Required work.
Go through the data below and gather each line containing "localization".

Before and after images
──────────────────────────────

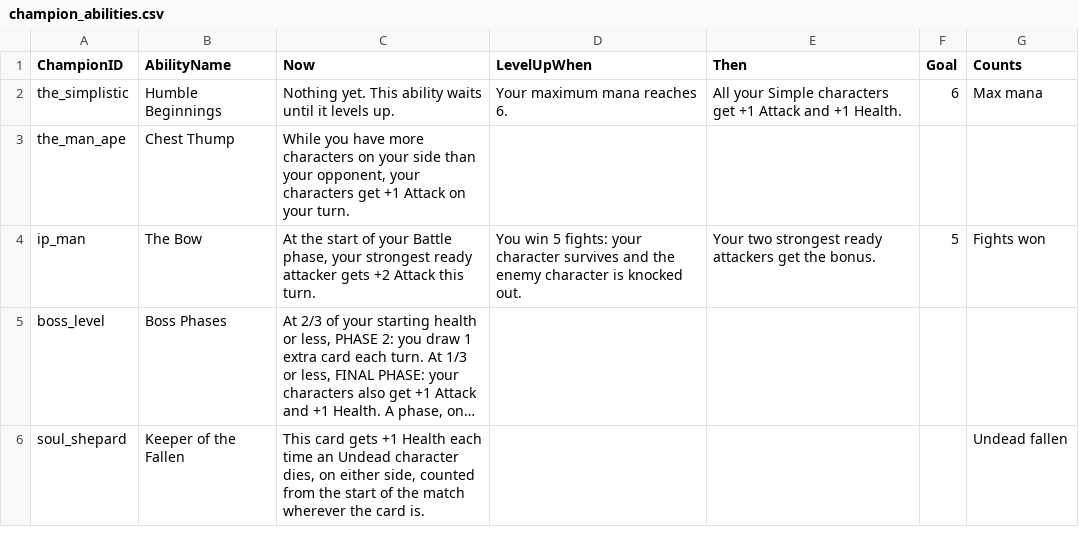
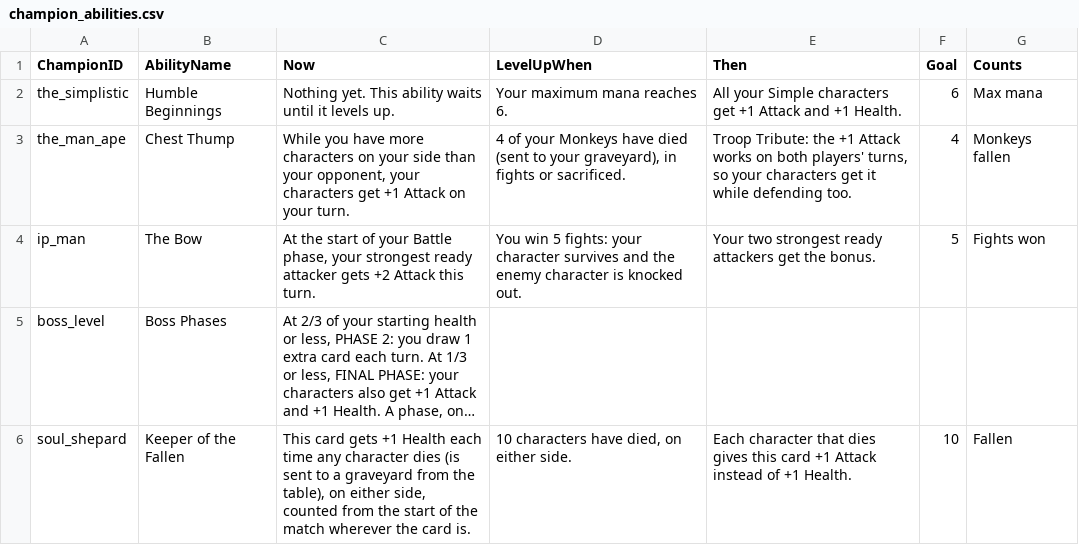
Before and after one commit to dmolloy98-stack-stack/Shardfall_TCG, a CSV file: data/champion_abilities.csv, drawn as a sheet; long unchanged cells end in …; the diff names each change by its address in the sheet, - before the commit and + after, or states it on an @@ line.

```diff
--- a/data/champion_abilities.csv
+++ b/data/champion_abilities.csv
-D3 (LevelUpWhen): (empty)
+D3 (LevelUpWhen): 4 of your Monkeys have died (sent to your graveyard), in fights or sacrificed.
-E3 (Then): (empty)
+E3 (Then): Troop Tribute: the +1 Attack works on both players' turns, so your characters get it while defending too.
-F3 (Goal): (empty)
+F3 (Goal): 4
-G3 (Counts): (empty)
+G3 (Counts): Monkeys fallen
-C6 (Now): …each time an Undead character dies, on either…
+C6 (Now): …each time any character dies (is sent to a graveyard from the table), on either…
-D6 (LevelUpWhen): (empty)
+D6 (LevelUpWhen): 10 characters have died, on either side.
-E6 (Then): (empty)
+E6 (Then): Each character that dies gives this card +1 Attack instead of +1 Health.
-F6 (Goal): (empty)
+F6 (Goal): 10
-G6 (Counts): Undead fallen
+G6 (Counts): Fallen
```
Also changed, not shown: data/cards.csv, data/whats_new.csv, 17 other files.
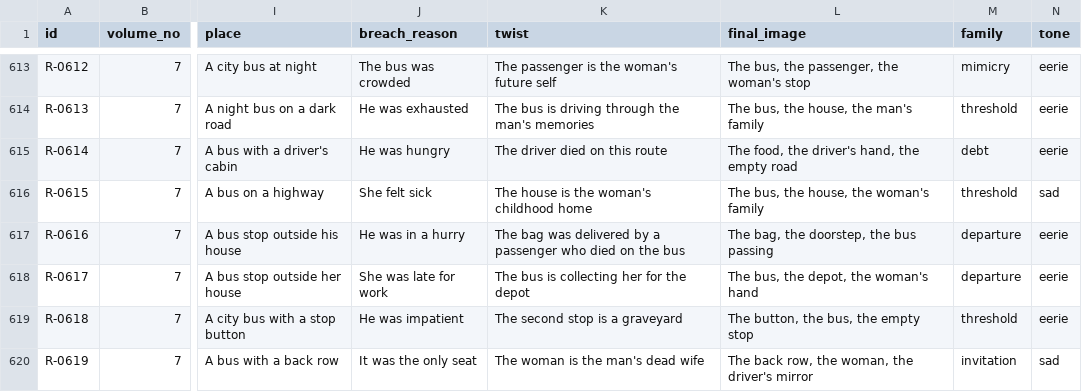
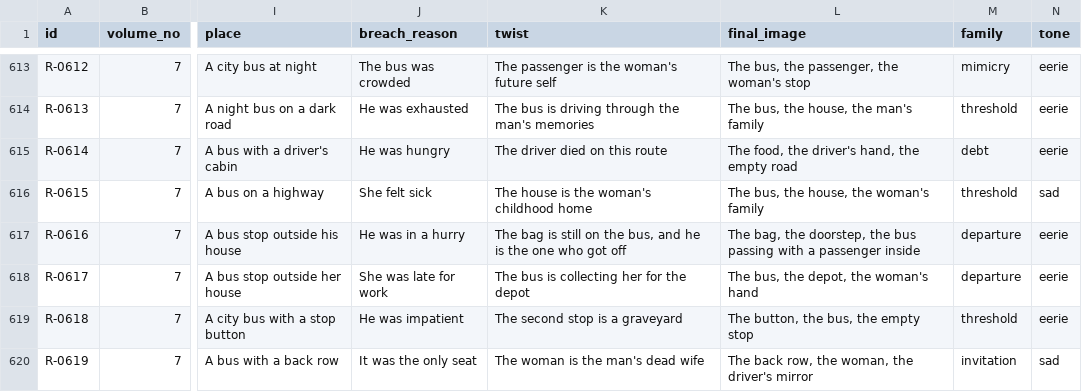
Before and after one commit to legeRise/chacha-mashwara, a CSV file: rules/rules.csv, drawn as a sheet; only a part is shown, gaps mark what is left out; the diff names each change by its address in the sheet, - before the commit and + after, or states it on an @@ line.

Commit message:
Clean duplicate twists, add voice cast, sample script, and review batch

```diff
--- a/rules/rules.csv
+++ b/rules/rules.csv
-K617 (twist): The bag was delivered by a passenger who died on the bus
+K617 (twist): The bag is still on the bus, and he is the one who got off
-L617 (final_image): …bus passing
+L617 (final_image): …bus passing with a passenger inside
```
Also changed, not shown: 5 other files.
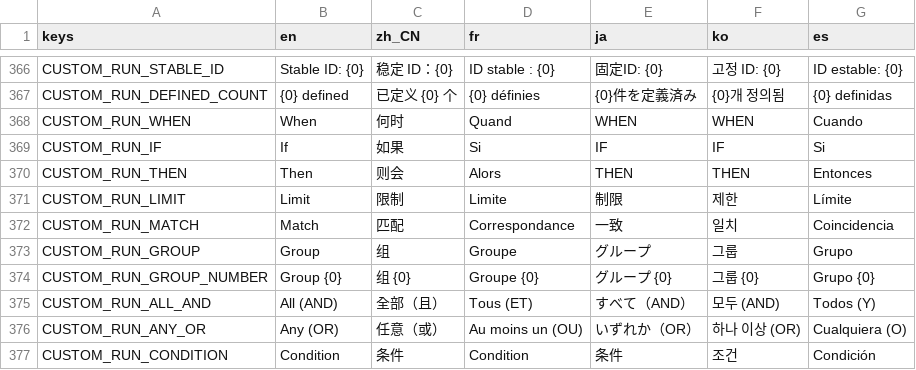
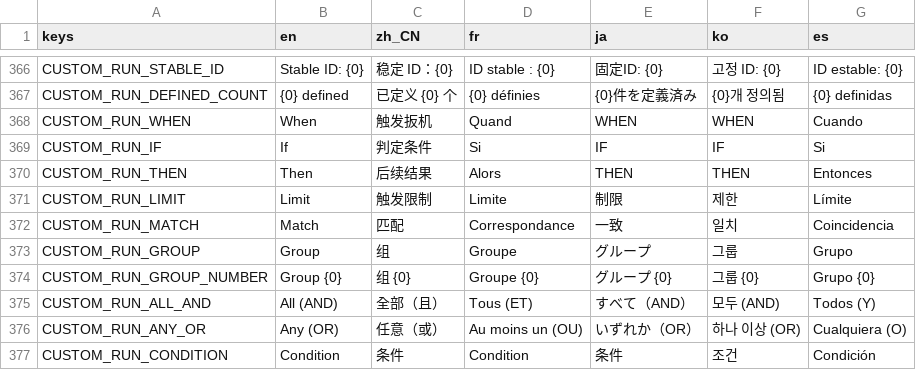
Before and after one commit to qw2341/Loadout-Mod-2, a CSV file: Loadout/localization/uitext.csv, drawn as a sheet; only a part is shown, gaps mark what is left out.

Commit message:
Improved translation for zhCN.

```diff
--- a/Loadout/localization/uitext.csv
+++ b/Loadout/localization/uitext.csv
@@ -367,6 +367,6 @@ CUSTOM_RUN_STABLE_ID,Stable ID: {0},稳定 ID：{0},ID stable : {0},固定ID: {0
 CUSTOM_RUN_DEFINED_COUNT,{0} defined,已定义 {0} 个,{0} définies,{0}件を定義済み,{0}개 정의됨,{0} definidas
-CUSTOM_RUN_WHEN,When,何时,Quand,WHEN,WHEN,Cuando
-CUSTOM_RUN_IF,If,如果,Si,IF,IF,Si
-CUSTOM_RUN_THEN,Then,则会,Alors,THEN,THEN,Entonces
-CUSTOM_RUN_LIMIT,Limit,限制,Limite,制限,제한,Límite
+CUSTOM_RUN_WHEN,When,触发扳机,Quand,WHEN,WHEN,Cuando
+CUSTOM_RUN_IF,If,判定条件,Si,IF,IF,Si
+CUSTOM_RUN_THEN,Then,后续结果,Alors,THEN,THEN,Entonces
+CUSTOM_RUN_LIMIT,Limit,触发限制,Limite,制限,제한,Límite
 CUSTOM_RUN_MATCH,Match,匹配,Correspondance,一致,일치,Coincidencia
```
Also changed, not shown: 1 other file.
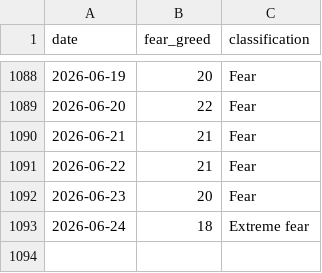
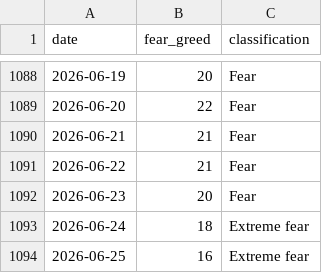
Before and after one commit to BRKME/OracAI, a CSV file: data/external/fear_greed.csv, drawn as a sheet; only a part is shown, gaps mark what is left out.

```diff
--- a/data/external/fear_greed.csv
+++ b/data/external/fear_greed.csv
@@ -1093 +1093,2 @@ date,fear_greed,classification
 2026-06-24,18,Extreme fear
+2026-06-25,16,Extreme fear
```
Also changed, not shown: data/external/btc_dominance.csv, data/external/btc_ohlcv.csv, 5 other files.
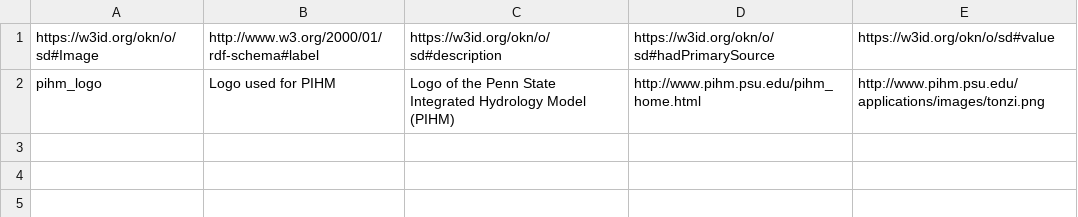
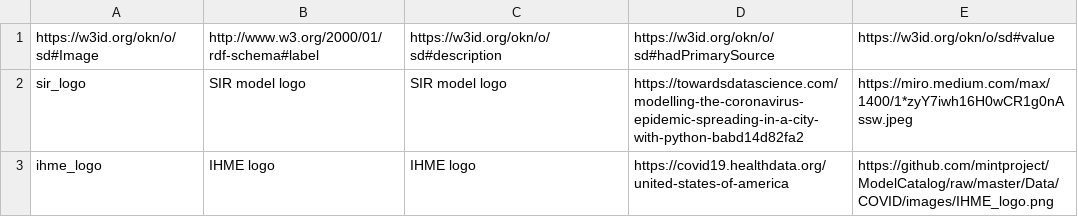
Before and after one commit to mintproject/ModelCatalog, a CSV file: Data/COVID/Image.csv, drawn as a sheet.

Commit message:
added logos

```diff
--- a/Data/COVID/Image.csv
+++ b/Data/COVID/Image.csv
@@ -1,2 +1,3 @@
 https://w3id.org/okn/o/sd#Image,http://www.w3.org/2000/01/rdf-schema#label,https://w3id.org/okn/o/sd#description,https://w3id.org/okn/o/sd#hadPrimarySource,https://w3id.org/okn/o/sd#value
-pihm_logo,Logo used for PIHM,Logo of the Penn State Integrated Hydrology Model (PIHM),http://www.pihm.psu.edu/pihm_home.html,http://www.pihm.psu.edu/applications/images/tonzi.png
+sir_logo,SIR model logo,SIR model logo,https://towardsdatascience.com/modelling-the-coronavirus-epidemic-spreading-in-a-city-with-python-babd14d82fa2,https://miro.medium.com/max/1400/1*zyY7iwh16H0wCR1g0nAssw.jpeg
+ihme_logo,IHME logo,IHME logo,https://covid19.healthdata.org/united-states-of-america,https://github.com/mintproject/ModelCatalog/raw/master/Data/COVID/images/IHME_logo.png
```
Also changed, not shown: Data/COVID/Model.csv.
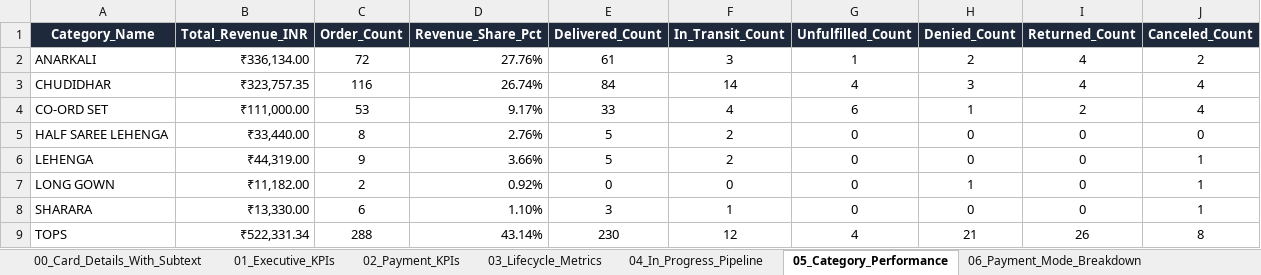
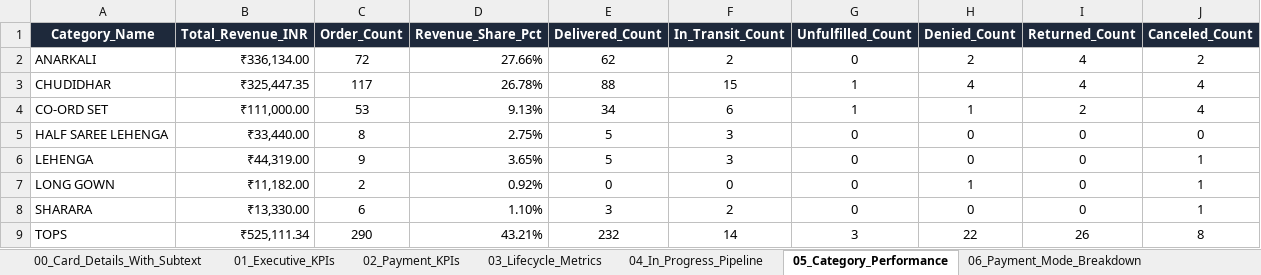
Before and after one commit to nrm-web/JANVI-AIKA-Website-Orders, an Excel workbook: Janvi_4see_Magic_Dashboard_Master.xlsx, sheet 05_Category_Performance, drawn as a sheet; values as stored, in another font and other column widths than the file's, no borders; the diff names each change by its address in the sheet, - before the commit and + after, or states it on an @@ line.

```diff
--- a/Janvi_4see_Magic_Dashboard_Master.xlsx (sheet 05_Category_Performance)
+++ b/Janvi_4see_Magic_Dashboard_Master.xlsx (sheet 05_Category_Performance)
-D2 (Revenue_Share_Pct): 27.76%
+D2 (Revenue_Share_Pct): 27.66%
-E2 (Delivered_Count): 61
+E2 (Delivered_Count): 62
-F2 (In_Transit_Count): 3
+F2 (In_Transit_Count): 2
-G2 (Unfulfilled_Count): 1
+G2 (Unfulfilled_Count): 0
-B3 (Total_Revenue_INR): ₹323,757.35
+B3 (Total_Revenue_INR): ₹325,447.35
-C3 (Order_Count): 116
+C3 (Order_Count): 117
-D3 (Revenue_Share_Pct): 26.74%
+D3 (Revenue_Share_Pct): 26.78%
-E3 (Delivered_Count): 84
+E3 (Delivered_Count): 88
-F3 (In_Transit_Count): 14
+F3 (In_Transit_Count): 15
-G3 (Unfulfilled_Count): 4
+G3 (Unfulfilled_Count): 1
-H3 (Denied_Count): 3
+H3 (Denied_Count): 4
-D4 (Revenue_Share_Pct): 9.17%
+D4 (Revenue_Share_Pct): 9.13%
-E4 (Delivered_Count): 33
+E4 (Delivered_Count): 34
-F4 (In_Transit_Count): 4
+F4 (In_Transit_Count): 6
-G4 (Unfulfilled_Count): 6
+G4 (Unfulfilled_Count): 1
-D5 (Revenue_Share_Pct): 2.76%
+D5 (Revenue_Share_Pct): 2.75%
-F5:F6 (In_Transit_Count): 2
+F5:F6 (In_Transit_Count): 3
-D6 (Revenue_Share_Pct): 3.66%
+D6 (Revenue_Share_Pct): 3.65%
-F8 (In_Transit_Count): 1
+F8 (In_Transit_Count): 2
-B9 (Total_Revenue_INR): ₹522,331.34
+B9 (Total_Revenue_INR): ₹525,111.34
-C9 (Order_Count): 288
+C9 (Order_Count): 290
-D9 (Revenue_Share_Pct): 43.14%
+D9 (Revenue_Share_Pct): 43.21%
-E9 (Delivered_Count): 230
+E9 (Delivered_Count): 232
-F9 (In_Transit_Count): 12
+F9 (In_Transit_Count): 14
-G9 (Unfulfilled_Count): 4
+G9 (Unfulfilled_Count): 3
-H9 (Denied_Count): 21
+H9 (Denied_Count): 22
```
Also changed, not shown: sheet Master_Orders_Dataset, sheet 00_Card_Details_With_Subtext, sheet 04_In_Progress_Pipeline, sheet 03_Lifecycle_Metrics, sheet 06_Payment_Mode_Breakdown, sheet 01_Executive_KPIs, 4 more sheets, Janvi_Consolidated_Orders_2026_2027.xlsx, 1 other file.
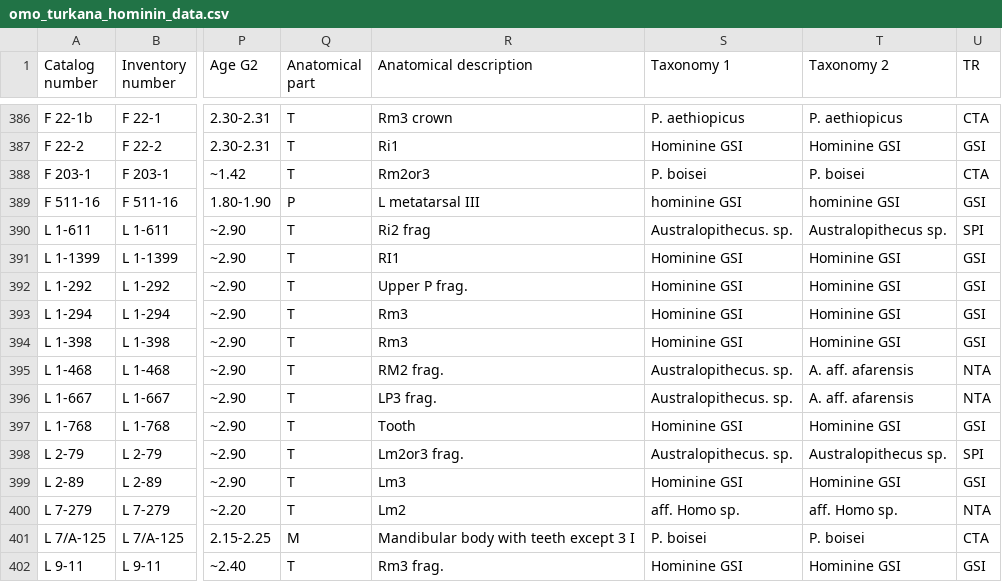
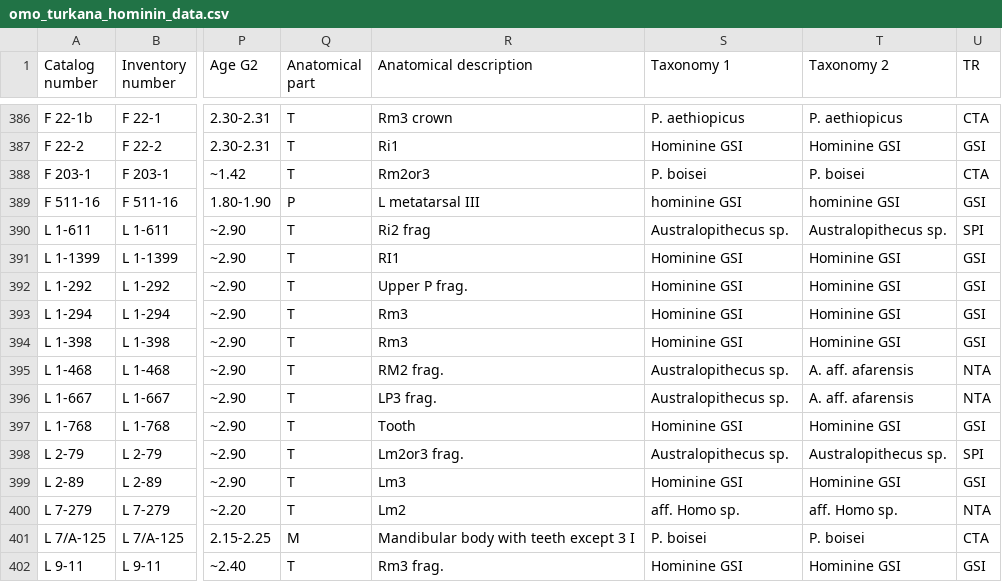
Before and after one commit to paleocore/omo_turkana_hominin_data, a CSV file: omo_turkana_hominin_data.csv, drawn as a sheet; only a part is shown, gaps mark what is left out; the diff covers the shown part only; the diff names each change by its address in the sheet, - before the commit and + after, or states it on an @@ line.

```diff
--- a/omo_turkana_hominin_data.csv
+++ b/omo_turkana_hominin_data.csv
-S390 (Taxonomy 1): Australopithecus. sp.
+S390 (Taxonomy 1): Australopithecus sp.
-S395:S396 (Taxonomy 1): Australopithecus. sp.
+S395:S396 (Taxonomy 1): Australopithecus sp.
-S398 (Taxonomy 1): Australopithecus. sp.
+S398 (Taxonomy 1): Australopithecus sp.
```
Also changed, not shown: 13 edited cells elsewhere in this file.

──────────────────────────────

Exercise output.
Before and after one commit to qw2341/Loadout-Mod-2, a CSV file: Loadout/localization/uitext.csv, drawn as a sheet; only a part is shown, gaps mark what is left out.
--- a/Loadout/localization/uitext.csv
+++ b/Loadout/localization/uitext.csv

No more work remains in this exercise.